Now, more than 30 years later, Camille Kouchner has published a book, La Familia Grande, in which she describes how Duhamel assaulted "Victor" — not his real name — at night for years, and how it destroyed her family. The French are in shock, with the taboo topic of incest — the last blind spot of the #MeToo movement — finally out in the open.
The scandal now swirling around Duhamel has caused a sensation. He is a powerful man: a constitutional expert and government adviser, head of the governing body of the elite French university Sciences Po, one of the privileged "happy few" invited to celebrate with Emmanuel Macron at a Paris brasserie when he won the presidential election in 2017.
For French people, though, this is not about their corrupt elite. Nor is it about the mother who sought to protect her husband's reputation at any price, and who eventually cut off contact with her children. Nor is it about the long list of their friends, a who's who of the Parisian intelligentsia, who all knew and looked the other way.
Even those who are not cynical by nature have long since given up hope of France's elite setting a good example. There have been too many scandals for that, too much champagne-soaked perfidy.

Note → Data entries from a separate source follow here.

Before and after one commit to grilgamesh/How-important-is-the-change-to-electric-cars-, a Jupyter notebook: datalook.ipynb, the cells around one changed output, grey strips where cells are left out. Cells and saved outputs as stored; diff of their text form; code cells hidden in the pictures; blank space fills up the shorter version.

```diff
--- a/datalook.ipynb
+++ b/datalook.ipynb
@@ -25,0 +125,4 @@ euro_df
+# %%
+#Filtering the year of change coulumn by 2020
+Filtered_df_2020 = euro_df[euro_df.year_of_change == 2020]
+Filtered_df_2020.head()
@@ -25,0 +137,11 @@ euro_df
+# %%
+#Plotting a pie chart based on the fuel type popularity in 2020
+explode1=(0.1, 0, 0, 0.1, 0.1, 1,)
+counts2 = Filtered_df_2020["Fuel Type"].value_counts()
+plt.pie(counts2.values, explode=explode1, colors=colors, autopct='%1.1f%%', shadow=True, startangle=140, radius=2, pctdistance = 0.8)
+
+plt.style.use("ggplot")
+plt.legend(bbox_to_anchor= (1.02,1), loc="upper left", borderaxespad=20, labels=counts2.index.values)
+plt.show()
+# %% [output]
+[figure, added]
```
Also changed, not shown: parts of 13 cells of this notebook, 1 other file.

No — the Kouchner scandal hits a quite different nerve. It shows that the family, an institution stoutly defended by French society and one that is meant to provide security, can also be — and far too often is — the source of sexual abuse. It also shows that this happens at every level of society, even in what are supposedly the "best" families.
In by far the majority of cases, the danger doesn't come from a strange man loitering along the route to school, the one every child is warned against. Rather, the perpetrator is the child's father, or big brother, or another trusted acquaintance: an uncle, a grandfather, one of their parents' friends. But within the family the matter is usually shrouded in silence. One doesn't wash one's dirty linen in public.

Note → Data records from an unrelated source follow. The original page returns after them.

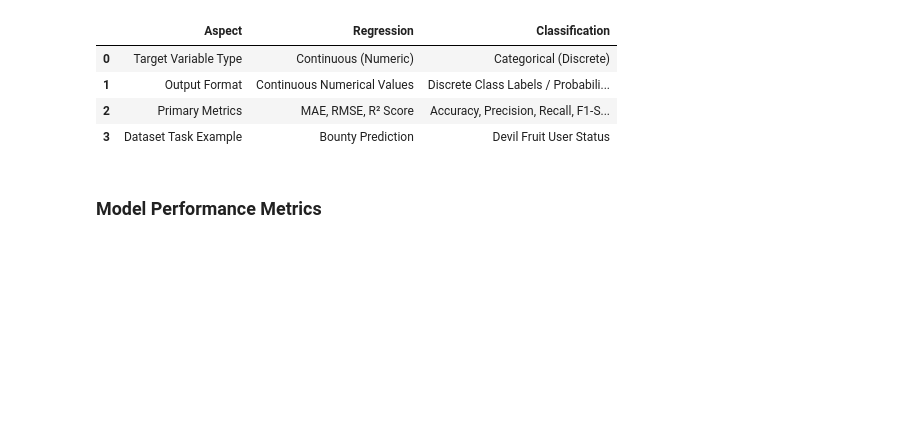
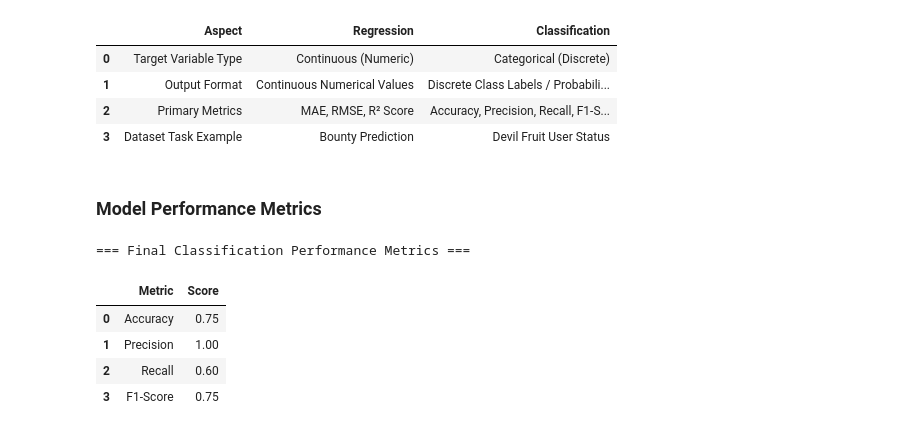
Before and after one commit to Witsanu6767/LAB, a Jupyter notebook: My_โปรจุค/ML_CPE/LAB3-ml/Lab3.3_code.ipynb, the cells around one changed output. Cells and saved outputs as stored; diff of their text form; code cells hidden in the pictures; blank space fills up the shorter version.

```diff
--- a/My_โปรจุค/ML_CPE/LAB3-ml/Lab3.3_code.ipynb
+++ b/My_โปรจุค/ML_CPE/LAB3-ml/Lab3.3_code.ipynb
@@ -147,3 +147,24 @@ display(task_comparison)
 | 3 | Dataset Task Example | Bounty Prediction | Devil Fruit User Status |
 # %% [markdown]
 ### Model Performance Metrics
+# %%
+# Final Classification Performance Metrics
+clf_metrics = pd.DataFrame({
+    'Metric': ['Accuracy', 'Precision', 'Recall', 'F1-Score'],
+    'Score': [
+        accuracy_score(y_test_c, y_pred_c),
+        precision_score(y_test_c, y_pred_c, zero_division=0),
+        recall_score(y_test_c, y_pred_c, zero_division=0),
+        f1_score(y_test_c, y_pred_c, zero_division=0)
+    ]
+})
+
+print("=== Final Classification Performance Metrics ===")
+display(clf_metrics.round(4))
+# %% [output]
+=== Final Classification Performance Metrics ===
+|  | Metric | Score |
+| 0 | Accuracy | 0.75 |
+| 1 | Precision | 1.00 |
+| 2 | Recall | 0.60 |
+| 3 | F1-Score | 0.75 |
```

Now, though, that taboo is crumbling, and light is being shone into the darkest corners of society. A recent survey drew the appalling conclusion that one in 10 people in France has been abused by a member of their family. This terrible statistic is now being given a face: "I was 13 years old…" "It was my brother…" "I was 5; it was my mother's brother. Within seconds I was suddenly 100 years old" "I thought it was my fault…"
This past week, thousands of people have posted on social networks using the hashtag #MeTooInceste. A young woman who, as a child, was repeatedly raped by her uncle, said on TV: "It may be an awful thing to say, but I'm glad to see that I'm not the only one. I thought I was crazy." That is exactly the point.

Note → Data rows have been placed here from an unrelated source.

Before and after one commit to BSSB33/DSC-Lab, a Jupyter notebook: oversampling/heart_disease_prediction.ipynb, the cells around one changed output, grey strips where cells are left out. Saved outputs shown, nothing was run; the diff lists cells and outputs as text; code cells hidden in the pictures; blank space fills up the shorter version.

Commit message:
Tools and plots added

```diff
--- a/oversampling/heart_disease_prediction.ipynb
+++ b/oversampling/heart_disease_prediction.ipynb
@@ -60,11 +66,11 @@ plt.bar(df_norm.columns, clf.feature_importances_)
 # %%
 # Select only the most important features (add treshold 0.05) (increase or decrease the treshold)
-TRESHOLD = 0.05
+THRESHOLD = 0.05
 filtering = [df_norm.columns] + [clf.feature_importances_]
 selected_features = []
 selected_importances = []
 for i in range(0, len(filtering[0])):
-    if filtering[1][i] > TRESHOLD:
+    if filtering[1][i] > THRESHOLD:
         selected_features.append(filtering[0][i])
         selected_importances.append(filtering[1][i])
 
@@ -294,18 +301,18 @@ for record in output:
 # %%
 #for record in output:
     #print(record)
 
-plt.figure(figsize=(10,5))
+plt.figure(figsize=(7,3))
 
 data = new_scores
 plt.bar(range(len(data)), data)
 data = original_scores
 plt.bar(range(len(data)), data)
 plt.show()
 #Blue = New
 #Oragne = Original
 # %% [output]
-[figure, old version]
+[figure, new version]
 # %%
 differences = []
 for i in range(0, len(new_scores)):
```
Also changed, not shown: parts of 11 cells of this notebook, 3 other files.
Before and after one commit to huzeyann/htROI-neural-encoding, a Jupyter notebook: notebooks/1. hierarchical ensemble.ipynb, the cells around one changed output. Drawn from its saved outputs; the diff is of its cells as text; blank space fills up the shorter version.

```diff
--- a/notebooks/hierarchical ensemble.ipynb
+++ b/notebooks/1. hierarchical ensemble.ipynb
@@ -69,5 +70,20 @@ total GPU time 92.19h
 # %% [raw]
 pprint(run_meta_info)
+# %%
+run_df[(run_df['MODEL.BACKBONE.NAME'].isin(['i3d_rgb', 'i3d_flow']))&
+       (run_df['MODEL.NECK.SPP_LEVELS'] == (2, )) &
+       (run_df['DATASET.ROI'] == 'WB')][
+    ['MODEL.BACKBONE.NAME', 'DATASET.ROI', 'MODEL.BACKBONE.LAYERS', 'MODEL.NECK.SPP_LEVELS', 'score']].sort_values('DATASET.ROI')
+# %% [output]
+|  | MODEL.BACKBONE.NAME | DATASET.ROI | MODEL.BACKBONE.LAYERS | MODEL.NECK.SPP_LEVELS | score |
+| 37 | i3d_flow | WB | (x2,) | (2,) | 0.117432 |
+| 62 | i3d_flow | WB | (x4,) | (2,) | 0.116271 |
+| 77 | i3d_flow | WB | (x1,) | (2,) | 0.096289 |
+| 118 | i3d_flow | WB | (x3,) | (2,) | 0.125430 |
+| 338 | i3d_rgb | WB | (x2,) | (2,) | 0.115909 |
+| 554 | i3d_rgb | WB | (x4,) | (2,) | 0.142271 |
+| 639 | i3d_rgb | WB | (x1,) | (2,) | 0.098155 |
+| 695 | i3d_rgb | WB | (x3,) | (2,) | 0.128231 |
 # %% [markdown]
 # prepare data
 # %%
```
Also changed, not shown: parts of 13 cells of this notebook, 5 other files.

A book is not going to solve the problem on its own. The most important thing would be to drop the statute of limitations in cases of the sexual abuse of children and young people. It can take decades for victims to be able to speak about their experiences, and every witness testimony gives them a little more encouragement to do so. Every book, every film about the subject shows children today that it's not normal and, if it happens, it's not your fault. Camille Kouchner has taken a brave step — one that was long overdue for all of society.
This article has been translated from German